Aim of the task →
Your task is to copy the listing exactly. Drop any pictures from the copy.

Record set →
■ ■ ■ ■ ■
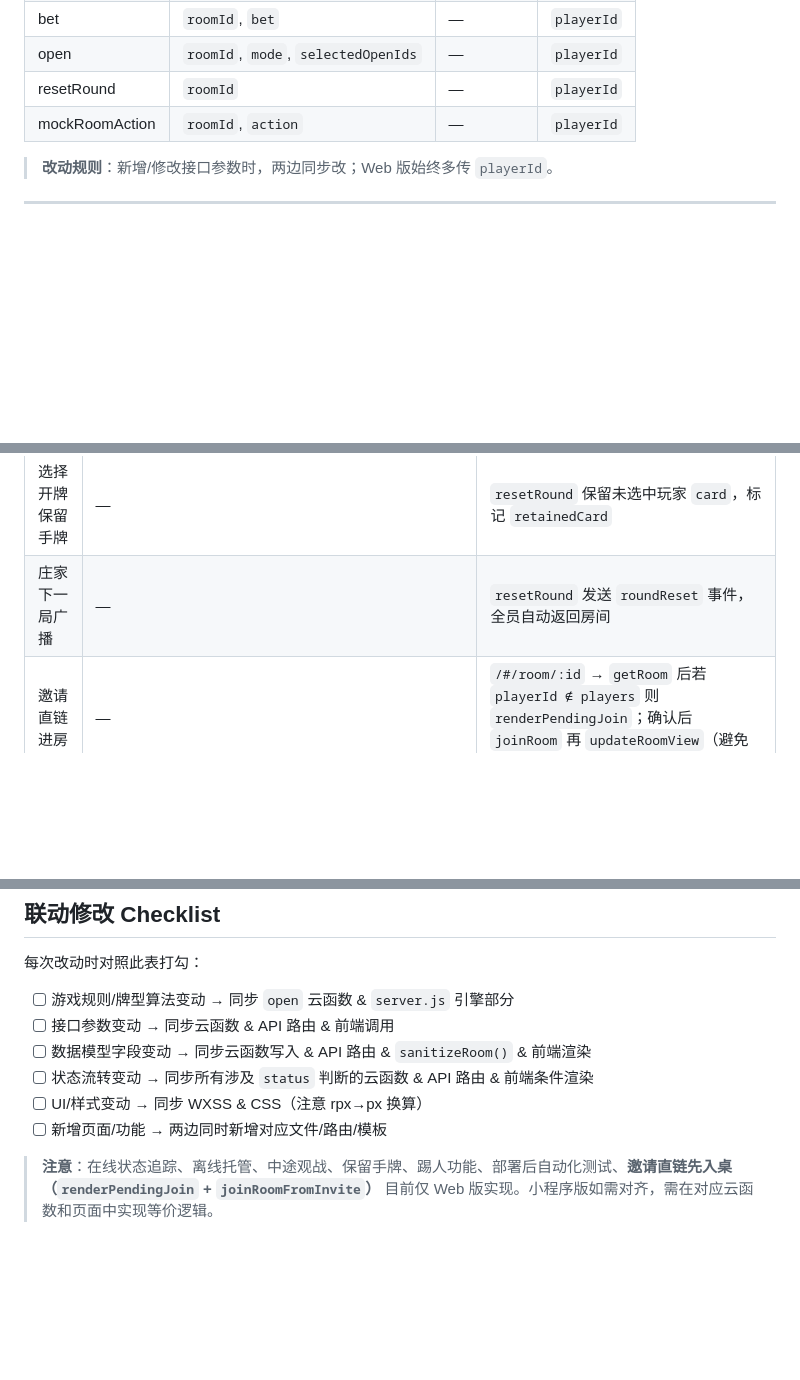
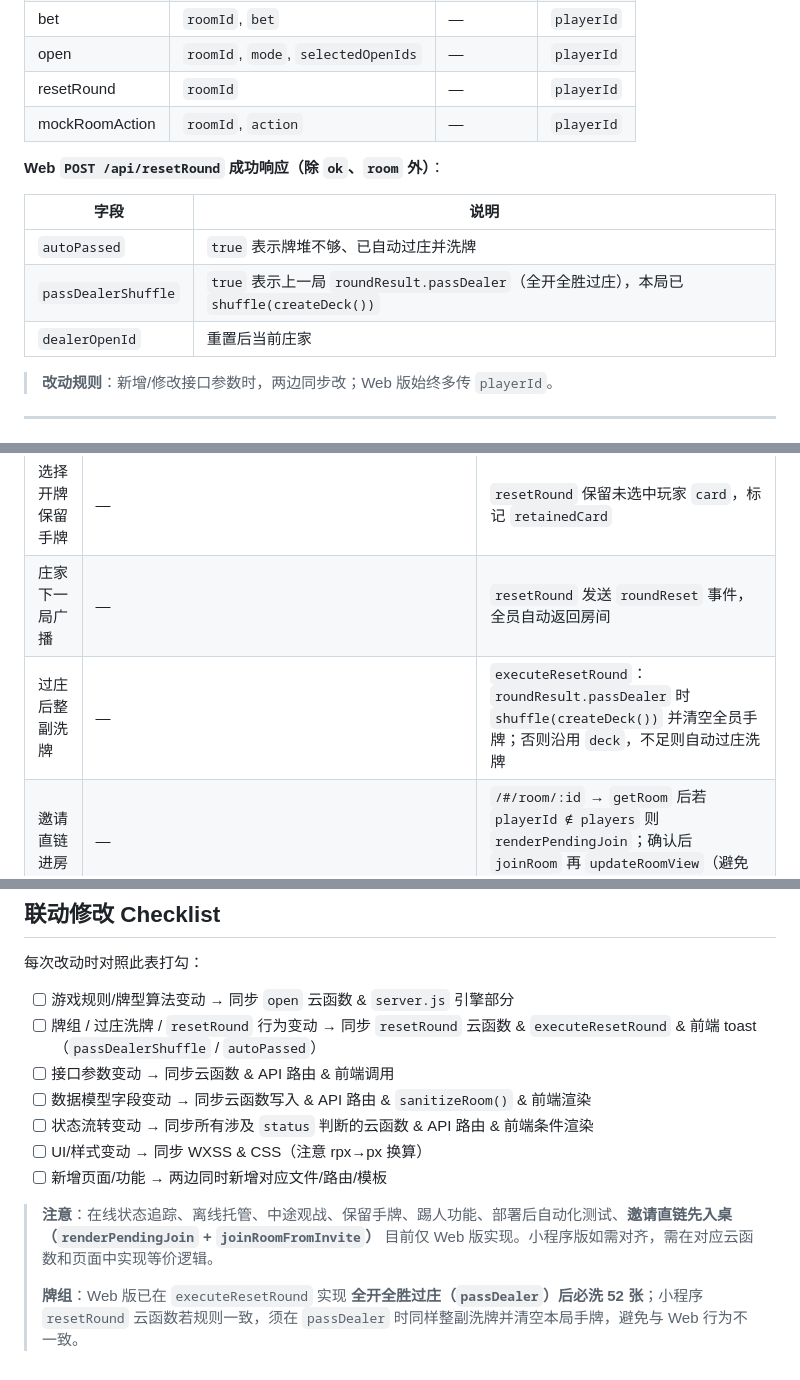
Before and after one commit to w7739977/zhajinhua-web, a Markdown page: SYNC_MAP.md, 3 parts joined by grey strips. GitHub-like rendering; blank space fills up the shorter version.

```diff
--- a/SYNC_MAP.md
+++ b/SYNC_MAP.md
@@ -107,6 +107,14 @@
 | resetRound | `roomId` | — | `playerId` |
 | mockRoomAction | `roomId`, `action` | — | `playerId` |
 
+**Web `POST /api/resetRound` 成功响应（除 `ok`、`room` 外）**：
+
+| 字段 | 说明 |
+|------|------|
+| `autoPassed` | `true` 表示牌堆不够、已自动过庄并洗牌 |
+| `passDealerShuffle` | `true` 表示上一局 `roundResult.passDealer`（全开全胜过庄），本局已 `shuffle(createDeck())` |
+| `dealerOpenId` | 重置后当前庄家 |
+
 > **改动规则**：新增/修改接口参数时，两边同步改；Web 版始终多传 `playerId`。
 
 ---
@@ -125,6 +133,7 @@
 | 中途加入观战 | — | `joinRoom` → `spectating: true`，下轮自动参与 |
 | 选择开牌保留手牌 | — | `resetRound` 保留未选中玩家 `card`，标记 `retainedCard` |
 | 庄家下一局广播 | — | `resetRound` 发送 `roundReset` 事件，全员自动返回房间 |
+| 过庄后整副洗牌 | — | `executeResetRound`：`roundResult.passDealer` 时 `shuffle(createDeck())` 并清空全员手牌；否则沿用 `deck`，不足则自动过庄洗牌 |
 | 邀请直链进房 | — | `/#/room/:id` → `getRoom` 后若 `playerId ∉ players` 则 `renderPendingJoin`；确认后 `joinRoom` 再 `updateRoomView`（避免只看不入桌） |
 | 加入房间频道 | watch 自动按 `where` 条件过滤 | `socket.emit('joinRoom', roomId)`（Socket 频道，与 HTTP 入桌分离） |
 | 离开房间频道 | `watcher.close()` | `socket.emit('leaveRoom', roomId)` |
@@ -238,6 +247,7 @@ CSS 类名两版保持一致，便于视觉联动调整：
 每次改动时对照此表打勾：
 
 - [ ] 游戏规则/牌型算法变动 → 同步 `open` 云函数 & `server.js` 引擎部分
+- [ ] 牌组 / 过庄洗牌 / `resetRound` 行为变动 → 同步 `resetRound` 云函数 & `executeResetRound` & 前端 toast（`passDealerShuffle` / `autoPassed`）
 - [ ] 接口参数变动 → 同步云函数 & API 路由 & 前端调用
 - [ ] 数据模型字段变动 → 同步云函数写入 & API 路由 & `sanitizeRoom()` & 前端渲染
 - [ ] 状态流转变动 → 同步所有涉及 `status` 判断的云函数 & API 路由 & 前端条件渲染
@@ -245,3 +255,5 @@ CSS 类名两版保持一致，便于视觉联动调整：
 - [ ] 新增页面/功能 → 两边同时新增对应文件/路由/模板
 
 > **注意**：在线状态追踪、离线托管、中途观战、保留手牌、踢人功能、部署后自动化测试、**邀请直链先入桌（`renderPendingJoin` + `joinRoomFromInvite`）** 目前仅 Web 版实现。小程序版如需对齐，需在对应云函数和页面中实现等价逻辑。
+>
+> **牌组**：Web 版已在 `executeResetRound` 实现 **全开全胜过庄（`passDealer`）后必洗 52 张**；小程序 `resetRound` 云函数若规则一致，须在 `passDealer` 时同样整副洗牌并清空本局手牌，避免与 Web 行为不一致。
```
Also changed, not shown: README.md (+12 -1 lines).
■ ■ ■ ■ ■
Task result →
Before and after one commit to w7739977/zhajinhua-web, a Markdown page: SYNC_MAP.md, 3 parts joined by grey strips. GitHub-like rendering; blank space fills up the shorter version.

```diff
--- a/SYNC_MAP.md
+++ b/SYNC_MAP.md
@@ -107,6 +107,14 @@
 | resetRound | `roomId` | — | `playerId` |
 | mockRoomAction | `roomId`, `action` | — | `playerId` |
 
+**Web `POST /api/resetRound` 成功响应（除 `ok`、`room` 外）**：
+
+| 字段 | 说明 |
+|------|------|
+| `autoPassed` | `true` 表示牌堆不够、已自动过庄并洗牌 |
+| `passDealerShuffle` | `true` 表示上一局 `roundResult.passDealer`（全开全胜过庄），本局已 `shuffle(createDeck())` |
+| `dealerOpenId` | 重置后当前庄家 |
+
 > **改动规则**：新增/修改接口参数时，两边同步改；Web 版始终多传 `playerId`。
 
 ---
@@ -125,6 +133,7 @@
 | 中途加入观战 | — | `joinRoom` → `spectating: true`，下轮自动参与 |
 | 选择开牌保留手牌 | — | `resetRound` 保留未选中玩家 `card`，标记 `retainedCard` |
 | 庄家下一局广播 | — | `resetRound` 发送 `roundReset` 事件，全员自动返回房间 |
+| 过庄后整副洗牌 | — | `executeResetRound`：`roundResult.passDealer` 时 `shuffle(createDeck())` 并清空全员手牌；否则沿用 `deck`，不足则自动过庄洗牌 |
 | 邀请直链进房 | — | `/#/room/:id` → `getRoom` 后若 `playerId ∉ players` 则 `renderPendingJoin`；确认后 `joinRoom` 再 `updateRoomView`（避免只看不入桌） |
 | 加入房间频道 | watch 自动按 `where` 条件过滤 | `socket.emit('joinRoom', roomId)`（Socket 频道，与 HTTP 入桌分离） |
 | 离开房间频道 | `watcher.close()` | `socket.emit('leaveRoom', roomId)` |
@@ -238,6 +247,7 @@ CSS 类名两版保持一致，便于视觉联动调整：
 每次改动时对照此表打勾：
 
 - [ ] 游戏规则/牌型算法变动 → 同步 `open` 云函数 & `server.js` 引擎部分
+- [ ] 牌组 / 过庄洗牌 / `resetRound` 行为变动 → 同步 `resetRound` 云函数 & `executeResetRound` & 前端 toast（`passDealerShuffle` / `autoPassed`）
 - [ ] 接口参数变动 → 同步云函数 & API 路由 & 前端调用
 - [ ] 数据模型字段变动 → 同步云函数写入 & API 路由 & `sanitizeRoom()` & 前端渲染
 - [ ] 状态流转变动 → 同步所有涉及 `status` 判断的云函数 & API 路由 & 前端条件渲染
@@ -245,3 +255,5 @@ CSS 类名两版保持一致，便于视觉联动调整：
 - [ ] 新增页面/功能 → 两边同时新增对应文件/路由/模板
 
 > **注意**：在线状态追踪、离线托管、中途观战、保留手牌、踢人功能、部署后自动化测试、**邀请直链先入桌（`renderPendingJoin` + `joinRoomFromInvite`）** 目前仅 Web 版实现。小程序版如需对齐，需在对应云函数和页面中实现等价逻辑。
+>
+> **牌组**：Web 版已在 `executeResetRound` 实现 **全开全胜过庄（`passDealer`）后必洗 52 张**；小程序 `resetRound` 云函数若规则一致，须在 `passDealer` 时同样整副洗牌并清空本局手牌，避免与 Web 行为不一致。
```
Also changed, not shown: README.md (+12 -1 lines).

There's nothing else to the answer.